The appeal accordingly raised the following issues:

  • Was Ralan responsible for any failure to carry out the development in accordance with the consent?
  • Were the plans and specifications approved by the CCs inconsistent with the consent and therefore the CCs contrary to cl145 of the Environmental Planning and Assessment Regulation (‘EPA Regulation’)?
  • If so, were the CCs void and had the development been carried on contrary to the DC in contravention of s76A(1)(b) of the Environmental Planning and Assesssment Act 1979 (‘EPA Act’)?


In a unanimous decision, the Court dismissed the appeal.

The Court held that although Ralan did not physically carry out the building works and had given no instruction that the building work should be carried out otherwise than in accordance with the consent, it had not played a purely passive role in the development like a mere lessor. Rather, Ralan had planned the project, engaged the contractors, retained a right to possession of the property and benefited from the completion of the project.

To this extent, the Court found that Sheahan J had been incorrect to rely on the fact that due to the interposition of Nolan and Bowers, Ralan had not been guilty of any ‘knowing involvement’ in any contravention that occurred, as this is not the test under s123 of the EPA Act.

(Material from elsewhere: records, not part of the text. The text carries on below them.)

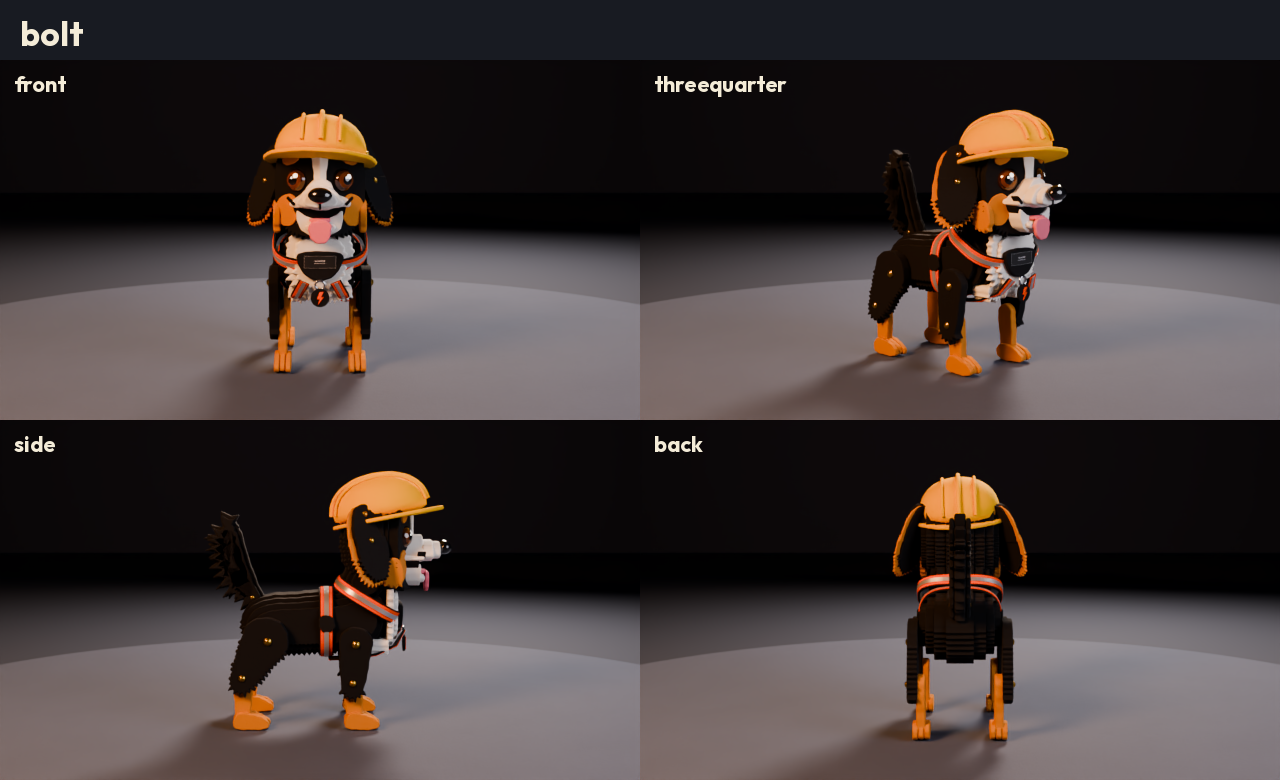
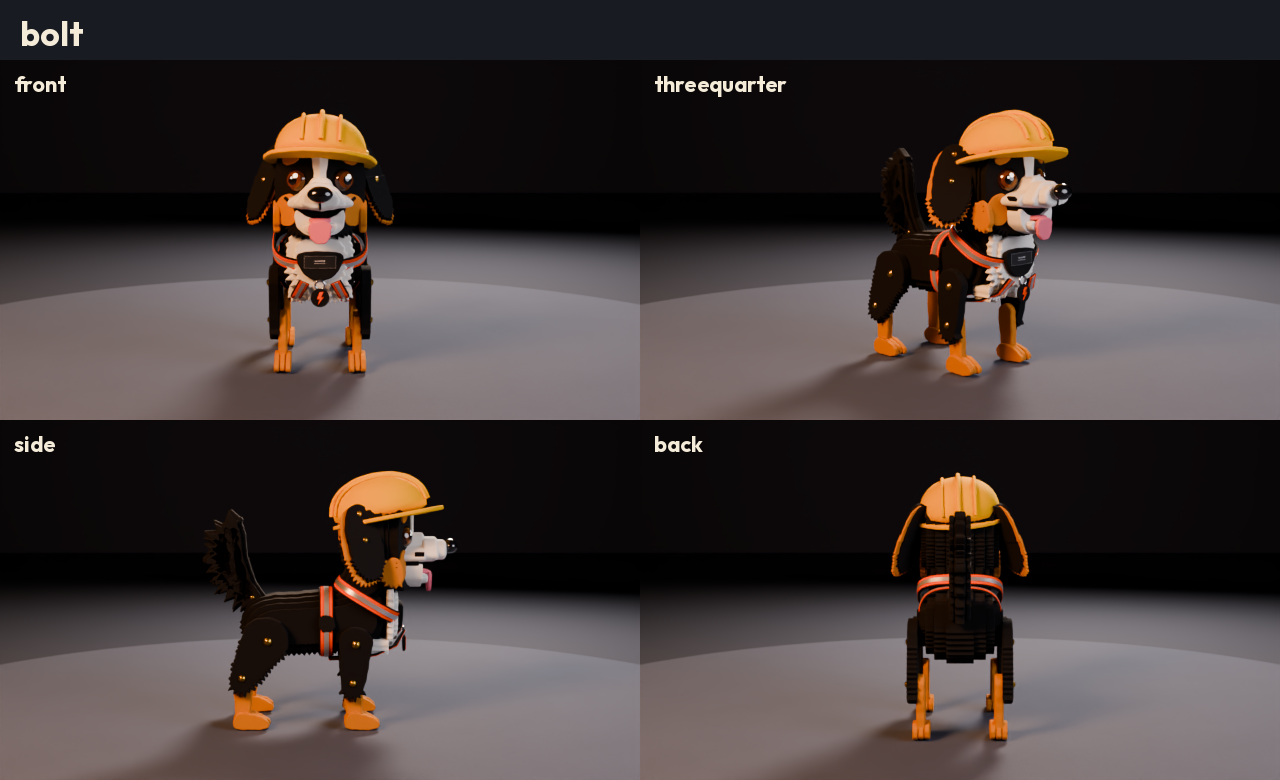
WIP checkpoint: character rebuild progress
Claude-Session: https://claude.ai/code/session_01BntmWCku4jb1pF4QRZCMzN

diff --git a/scripts/builders/mittens.py b/scripts/builders/mittens.py
@@ -80,10 +80,9 @@ KNEE = Vector((0.12, -0.27, 0.085))
 ANKLE = Vector((0.125, -0.355, -0.36))
 TOE = Vector((0.125, -0.49, -0.42))
 SCREEN = Vector((-0.34, -0.95, 0.10))
-TAIL_PTS = [Vector(p) for p in [(-0.03, 0.15, 0.06), (-0.15, 0.19, 0.06), (-0.27, 0.14, 0.07),
-                                 (-0.335, 0.04, 0.14), (-0.345, 0.0, 0.29),
-                                 (-0.305, 0.04, 0.44)]]
-
+TAIL_PTS = [Vector(p) for p in [(-0.03, 0.15, 0.06), (-0.15, 0.185, 0.055), (-0.265, 0.15, 0.05),
+                                 (-0.305, 0.07, -0.05), (-0.3, -0.02, -0.17),
+                                 (-0.3, -0.13, -0.1)]]
 X, Y, Z = Vector((1, 0, 0)), Vector((0, 1, 0)), Vector((0, 0, 1))
 FWD = Vector((0, -1, 0))
 

diff --git a/scripts/builders/pickles.py b/scripts/builders/pickles.py
@@ -818,7 +818,7 @@ def _face(coll, m, arm):
         c, n, y, x = _eye_frame(s)
         # black socket block chamfering the head corner so the eye sits on a flat face
         add(panel(P + f"eye_back.{sfx}", outline(ellipse(EYE_RX * 1.45, EYE_RY * 1.3, 30),
-                                                  "p" * 30, pink=0.002, pink_sp=0.006),
+                                                  jit=0.0008),
                   0.036, c - n * 0.032, n, (0, 0, 1), m["black"], coll, bevel=0.004), "mask")
         add(panel(P + f"eye.{sfx}", outline(ellipse(EYE_RX, EYE_RY, 30), jit=0.0005), 0.006,
                   c + n * 0.003, n, (0, 0, 1), m["eye"], coll, bevel=0.002), f"eye_{sfx}")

Despite holding that the LEC’s decision could not stand in relation to the finding that the CCs were consistent with the DC and not issued in breach of cl 145(1) of the EPA Reg or s 109F(1)(a) of the EPA Act, it ultimately declined to make a ruling on whether the CCs were inconsistent with the DC.

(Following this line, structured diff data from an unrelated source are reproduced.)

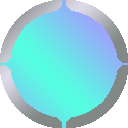
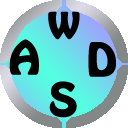
smart phone control
add WASD and space

diff --git a/hogehoge13.html b/hogehoge13.html
@@ -12,7 +12,7 @@
 	<body>
 		
 		<div id="canvas3d" style="position:fixed; top:60px; left:0px; width:100%; height:100%; z-index: 1; background-color: #000000;"></div>
-		<canvas id="canvas2d" style="position:fixed; top:60px; left:0px; width:100%; height:100%; z-index: 100; background-color:rgba(0,0,0,0);"></canvas>
+		<canvas id="canvas2d" style="position:fixed; top:60px; left:0px; z-index: 100; background-color:rgba(0,0,0,0);"></canvas>
 		<div id="info">
 		Copyright
 		<a href="https://github.com/takahirox/MMDLoader-app#readme" target="_blank">MMD Assets license</a>
@@ -21,7 +21,7 @@
 		<a href="http://www.nicovideo.jp/mylist/1713647" target="_blank">Motion Data</a>
 		<a href="https://bowlroll.net/file/154665" target="_blank">Motion Data</a>
 		<a href="https://github.com/miu200521358/vmd_sizing/blob/master/README.md" target="_blank">vmd_sizing</a>
-		<p>WASD:走る、 SHIFT+WASD:歩く、スペース:ジャンプ、クリックで視点移動</p>
+		<p>WASD:走る、 SHIFT+WASD:歩く、スペース:ジャンプ、クリック(ドラッグ)で視点移動</p>
 		</div>
 		
 		<script src="https://cdnjs.cloudflare.com/ajax/libs/three.js/110/three.min.js"></script>
@@ -46,14 +46,48 @@
 		<script>
 			script_version = 13;
 			scaleOfWorld =1;
+			var UIType = 0;
+			const ua = navigator.userAgent;
+			if (ua.indexOf('iPhone') > -1 || (ua.indexOf('Android') > -1 && ua.indexOf('Mobile') > -1)) {
+			    // スマートフォン
+			    UIType = 1;
+			} else if (ua.indexOf('iPad') > -1 || ua.indexOf('Android') > -1) {
+			    // タブレット
+			    UIType = 2;
+			} else {
+			    // PC
+			}
+
 			let canvas_ = document.getElementById('canvas2d');
-			let ctx = canvas_.getContext("2d");;
-			const chara = new Image();
-			chara.src = "./canvas/sousa.png";  // 画像のURLを指定
-			chara.onload = () => {
-				ctx.drawImage(chara, canvas_.width*0.1, canvas_.height*0.7,
-							 canvas_.width*0.2, canvas_.height*0.2);
-			};
+			
+			canvas_.width = window.innerWidth;
+			canvas_.height = window.innerHeight;
+			
+			let ctx = canvas_.getContext("2d");
+			const sousa = new Image();
+			sousa.src = "./canvas/sousa.png";  // 画像のURLを指定
+			const space = new Image();
+			space.src = "./canvas/space.png"; 
+			
+			// スマホなら表示する項目
+			if(UIType>0){
+				sousa.onload = () => {
+					ctx.drawImage(sousa, 0, canvas_.height*0.7,
+								 canvas_.height*0.2, canvas_.height*0.2);
+				};
+				
+				space.onload = () => {
+					ctx.drawImage(space, canvas_.height*0.25, canvas_.height*0.75,
+								 canvas_.height*0.14, canvas_.height*0.14);
+				};
+			}
+			
+			function drawText( str_ ) {
+				ctx.clearRect(0, 0, canvas_.width, canvas_.height*0.1);
+			  	ctx.font = '10px Times Roman';
+			  	ctx.fillStyle = 'rgba( 50, 200, 255)';
+			  	ctx.fillText( str_, canvas_.width*0.22, 9);
+			}
 			
 			
 			// Our Javascript will go here.
@@ -298,16 +332,34 @@
 			
 			// 時計
 			clock = new THREE.Clock();
+			let time =0;
 			function animate() {
 				window.requestAnimationFrame( animate );
 				// 現在の1フレームの長さを取得
 				var frameTime = Math.min(clock.getDelta(), 0.05);
+				//
+				timeOfUserActionProc		=0;
+				timeOfUserAnimationProc		=0;
+				timeOfFriendActionProc		=0;
+				timeOfFriendAnimationProc	=0;
 				//MainLoop.js
 				mainLoop(frameTime);
 				// stats (fpsメーター)
 				stats.update();
+				
 				// シーンを描画
+				let t0 = performance.now(); 
 				renderer.render( scene, camera );
+				let t1 = performance.now(); 
+				timeOfRendering = t1-t0;
+				if(time%30==0){
+					drawText( 'R:'+timeOfRendering.toFixed(3)+', '
+							 +', Uc:'+timeOfUserActionProc.toFixed(3)+', Ua:'+timeOfUserAnimationProc.toFixed(3)
+							 +', Fc:'+timeOfFriendActionProc.toFixed(3)+', Fa:'+timeOfFriendAnimationProc.toFixed(3)
+							 );
+				}
+				time +=1;
+				if(time>10000){time=0;}
 			}
 			animate();
 			

diff --git a/scripts/v10/mouseCallBack.js b/scripts/v10/mouseCallBack.js
@@ -1,8 +1,7 @@
-
 var canvas2d_ = document.getElementById('canvas2d');
 var cW = canvas2d_.offsetWidth;
 var cH = canvas2d_.offsetHeight;
-let r_control = Math.sqrt((cW*0.1)**2 + (cH*0.1)**2);
+let r_control = cH*0.1;
 
 // マウスが動いたとき
 //
@@ -14,16 +13,20 @@ canvas2d_.addEventListener('mousemove', e => {
 // マウスが押されたとき
 canvas2d_.addEventListener('mousedown', e => {
   	mouseDrag = 1;
-  	//console.log( mousex +','+mousey );
+  	//console.log( canvas2d_ );
 });
 // マウスが離されたとき
 canvas2d_.addEventListener('mouseup', e => {
   	mouseDrag = 0;
 });
 
+//------------------------------------------------------------------------------
+
+Bcontrol = new MyButton(canvas2d_, 0, cH*0.7, cH*0.2, cH*0.2, 0 );
+Bspace = new MyButton(canvas2d_, cH*0.25, cH*0.75, cH*0.14, cH*0.14, 32 );
 
 
-// タッチされたとき
+// タッチでドラッグされたとき
 canvas2d_.addEventListener("touchmove", function(e) {
     // スクロール無効化                                     
     e.preventDefault();
@@ -33,17 +36,13 @@ canvas2d_.addEventListener("touchmove", function(e) {
 	mouseDrag = 0;
 	for (let i = 0; i <touch_Num; i++) {
 	    touchInfo[i] = e.touches[i];   
-		
 	    //
 	    if(touchControl ==1 && touchControlId == touchInfo[i].identifier ) {
-	    	let tx_control = touchInfo[i].pageX - cW*0.2 ;
-		    let ty_control = touchInfo[i].pageY - cH*0.8 -canvas2d_.offsetTop;
+	    	Bcontrol.resetControl();
+	    	let tx_control = touchInfo[i].pageX - Bcontrol.centerX;
+		    let ty_control = touchInfo[i].pageY - Bcontrol.centerY;
 		    let tr_control = Math.sqrt(tx_control**2 + ty_control**2);
-		    key_on[65]=0;
-			key_on[68]=0;
-			key_on[83]=0;
-			key_on[87]=0;
-	    	if(tr_control>r_control*0.3){
+	    	if(tr_control>r_control*0.2){
 	    		if(Math.abs(tx_control) > Math.abs(ty_control)){
 	    			if( tx_control>0) {key_on[68]=1;}else{key_on[65]=1;}
 	    		}else{
@@ -59,7 +58,7 @@ canvas2d_.addEventListener("touchmove", function(e) {
 	
 });
 
-// タッチされたとき
+// (新たに)タッチされたとき
 canvas2d_.addEventListener("touchstart", function(e) {
     e.preventDefault();     // 
 	// max 3 touches
@@ -67,8 +66,8 @@ canvas2d_.addEventListener("touchstart", function(e) {
 	touchInfo =[];
 	for (let i = 0; i <touch_Num; i++) {
 	    touchInfo[i] = e.touches[i];   
-	    let tx_control = touchInfo[i].pageX - cW*0.2 ;
-	    let ty_control = touchInfo[i].pageY - cH*0.8 -canvas2d_.offsetTop;
+	    let tx_control = touchInfo[i].pageX - Bcontrol.centerX;
+	    let ty_control = touchInfo[i].pageY - Bcontrol.centerY;
 	    let tr_control = Math.sqrt(tx_control**2 + ty_control**2);
 	    //console.log(touchInfo);
 	    //
@@ -76,6 +75,7 @@ canvas2d_.addEventListener("touchstart", function(e) {
 	    	touchControl = 1;
 	    	touchControlId = touchInfo[i].identifier;
 	    }else{
+	    	Bspace.onButtonThenPush(touchInfo[i].identifier, touchInfo[i].pageX, touchInfo[i].pageY);
 	    }
 	}
 
@@ -89,23 +89,31 @@ canvas2d_.addEventListener("touchend", function(e) {
 	let touch_Num = Math.min(e.touches.length, 3);
 	touchInfo =[];
 	//console.log(touchInfo);
+	// 移動ドラッグ
+	let touchControl_exist = 0;
 	
-	touchControl = 0;
-	key_on[65]=0;
-	key_on[68]=0;
-	key_on[83]=0;
-	key_on[87]=0;
+	// 全てリセット
+	Bcontrol.resetControl();
 	mouseDrag = 0;
+	key_on[Bspace.key] = 0;
+		
 	for (let i = 0; i <touch_Num; i++) {
+		// 離れたときに残ったものしか格納されない
 	    touchInfo[i] = e.touches[i];   
-	    
 	    //
 	    if(touchControl ==1 && touchControlId == touchInfo[i].identifier ) {
-	    	touchControl = 1;
+	    	touchControl_exist = 1;
 	    }else{
+	    	//基本的にmouseDragは維持
 	    	mouseDrag = 1;
+	   	    		
 	    }
 	}
+
+	//
+	if(	touchControl_exist ==0 ){touchControl=0;}
+	//console.log(touchControl);
+	
 }, false);
 
 			

diff --git a/scripts/v10/playerAction.js b/scripts/v10/playerAction.js
@@ -1,6 +1,6 @@
 //プレーヤーの移動
 function userMove(frameTime, agent) {
-	
+	let t0 = performance.now();  
 	if(!agent.mesh){agent.mesh=	agent.chara.mesh;}
 	//　マウス位置で方向転換
 	var canvasWidth = renderer.domElement.offsetWidth;
@@ -146,6 +146,8 @@ function userMove(frameTime, agent) {
 	agent.chara.mesh.position.x = agent.position.x;
 	agent.chara.mesh.position.y = agent.position.y;
 	agent.chara.mesh.position.z = agent.position.z;
+	let t1 = performance.now();  
+	return t1-t0;
 }
 
 
@@ -155,6 +157,7 @@ function userMove(frameTime, agent) {
 //NPCの移動
 function npcMove(frameTime, agent) {
 	
+	let t0 = performance.now();  
 	if(!agent.mesh){agent.mesh=	agent.chara.mesh;}
 
 	// ターゲット決定
@@ -168,7 +171,7 @@ function npcMove(frameTime, agent) {
 	const bsCenterLocal = new THREE.Vector3(bSphere.center.x, bSphere.center.y, bSphere.center.z);
 	const bsCenter = bsCenterLocal.clone().add(agent.position);
 
-	if(!target.chara.mesh){return false;}
+	if(!target.chara.mesh){return 0;}
 	// Rayの向き
 	const bSphere_t = target.chara.mesh.geometry.boundingSphere;
 	let destPosition = target.position;
@@ -293,6 +296,8 @@ function npcMove(frameTime, agent) {
 	agent.chara.mesh.position.x = agent.position.x;
 	agent.chara.mesh.position.y = agent.position.y;
 	agent.chara.mesh.position.z = agent.position.z;
+	let t1 = performance.now();  
+	return t1-t0;
 }
 
 
@@ -317,6 +322,7 @@ function npcMove(frameTime, agent) {
 
 // モーションを更新
 function updateAction(frameTime, agent){
+	let t0 = performance.now();  
 	let actions = agent.chara.actions;
 	// motionが切り替わった時
 	if(agent.lastMotion != agent.selectMotion){
@@ -335,6 +341,9 @@ function updateAction(frameTime, agent){
 	
 	agent.chara.helper.update( frameTime );
 	agent.lastMotion = agent.selectMotion;
+	let t1 = performance.now();  
+	return t1-t0;
+	
 }
 
 

diff --git a/scripts/v10/Common.js b/scripts/v10/Common.js
@@ -1,3 +1,11 @@
+
+// time
+var timeOfRendering;
+var timeOfUserActionProc;
+var timeOfUserAnimationProc;
+var timeOfFriendActionProc;
+var timeOfFriendAnimationProc;
+
 //キーボード情報
 var key_on;
 
@@ -53,6 +61,47 @@ var MyAgent = function(){
 		var z_ = Math.cos(this.rotationUp+this.offsetRotationUp) * Math.sin(this.rotationRight+this.offsetRotationRight); 
 		this.viewVect = new THREE.Vector3(x_, y_, z_);
 	}
+	
+}
+
+
+// Agent object
+var MyButton = function(canvas_, X_, Y_, width_, height_, key_ ){
+	this.width = width_;
+	this.height = height_;
+	this.radius = Math.sqrt(width_**2 + height_**2);
+	this.x = X_+canvas2d_.offsetLeft;
+	this.y = Y_+canvas2d_.offsetTop;
+	this.centerX = X_ +  width_/2 +canvas_.offsetLeft;
+	this.centerY = Y_ + height_/2 +canvas_.offsetTop;
+	this.key = key_;
+	this.keyUp=87;	//w
+	this.keyDown=83;	//s
+	this.keyLeft=68;	//a
+	this.keyRight=65;	//d
+	this.touchId;
+	this.resetControl = function(){
+		key_on[this.keyUp]=0;
+		key_on[this.keyDown]=0;
+		key_on[this.keyLeft]=0;
+		key_on[this.keyRight]=0;
+		//console.log(key_on[this.keyRight]);
+	}
+	this.resetButton = function(){
+		key_on[this.key]=0;
+	}
+	this.pushButton = function(){
+		key_on[this.key]=1;
+	}
+	this.onButtonThenPush = function(id_, x_, y_){
+		if( x_ >= this.x && x_ <= this.x+this.width &&
+			y_ >= this.y && y_ <= this.y+this.height ){
+				key_on[this.key]=1;
+				this.touchId = id_;
+				
+		}	
+	}
+
 	
 }
 

diff --git a/scripts/v10/MainLoop.js b/scripts/v10/MainLoop.js
@@ -4,8 +4,8 @@ function mainLoop(frameTime) {
 	
 	if(player.chara._isLoaded>1){
 		// playerAction.js
-		userMove(frameTime, player);
-		updateAction(frameTime, player);
+		timeOfUserActionProc = userMove(frameTime, player);
+		timeOfUserAnimationProc	= updateAction(frameTime, player);
 		cameraUpDate(player);
 		
 	}else if(player.chara._isLoaded==1 && player.chara.animations[0]){
@@ -19,8 +19,8 @@ function mainLoop(frameTime) {
 			// 他キャラ
 			if(friend[i].chara._isLoaded>1){
 				// playerAction.js
-					npcMove(frameTime, friend[i]);
-					updateAction(frameTime, friend[i]);
+					timeOfFriendActionProc += npcMove(frameTime, friend[i]);
+					timeOfFriendAnimationProc += updateAction(frameTime, friend[i]);
 			}else if(friend[i].chara._isLoaded==1 && friend[i].chara.animations[i]){
 				initAction(friend[i].chara);
 				console.log(friend[i]);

The Court ruled that even if it had been established that the CCs were inconsistent with the DC, it would not have invalidated the CCs. Rather, the scheme of the EPA Act in conjunction with the Building Professionals Act 2005 is that the matter should be dealt with as a disciplinary matter relating to the accredited certifier.

The Court found that Sheahan J had approached the matter incorrectly because he made no findings as to the nature and extent of the variations, and he applied an incorrect test concerning cl145 of the EPA Reg, namely by considering the following irrelevant matters:

  • a certain amount of adjustment or reconfiguration was inevitable
  • the variations improved the external appearance of the building
  • Bowers had not deliberately ignored whether the changes warranted a modification application
  • the fundamentals of the development were unchanged.


Failure on the part of an accredited certifier to issue accurate CC’s becomes an issue that attracts personal disciplinary sanctions, rather than one which renders a CC void. As a consequence, developers are absolved from liability where they have relied in good faith on such certificates held out by a certifier to be lawfully issued.

Ultimately the public is concerned with the final built product. That the final built form of a development might substantially differ from that which has been approved via the DA process, yet the only remedy is a disciplinary one against the accredited certifier, is likely to be considered to be unsatisfactory. As such, we anticipate that an appeal the to the High Court on this decision is likely.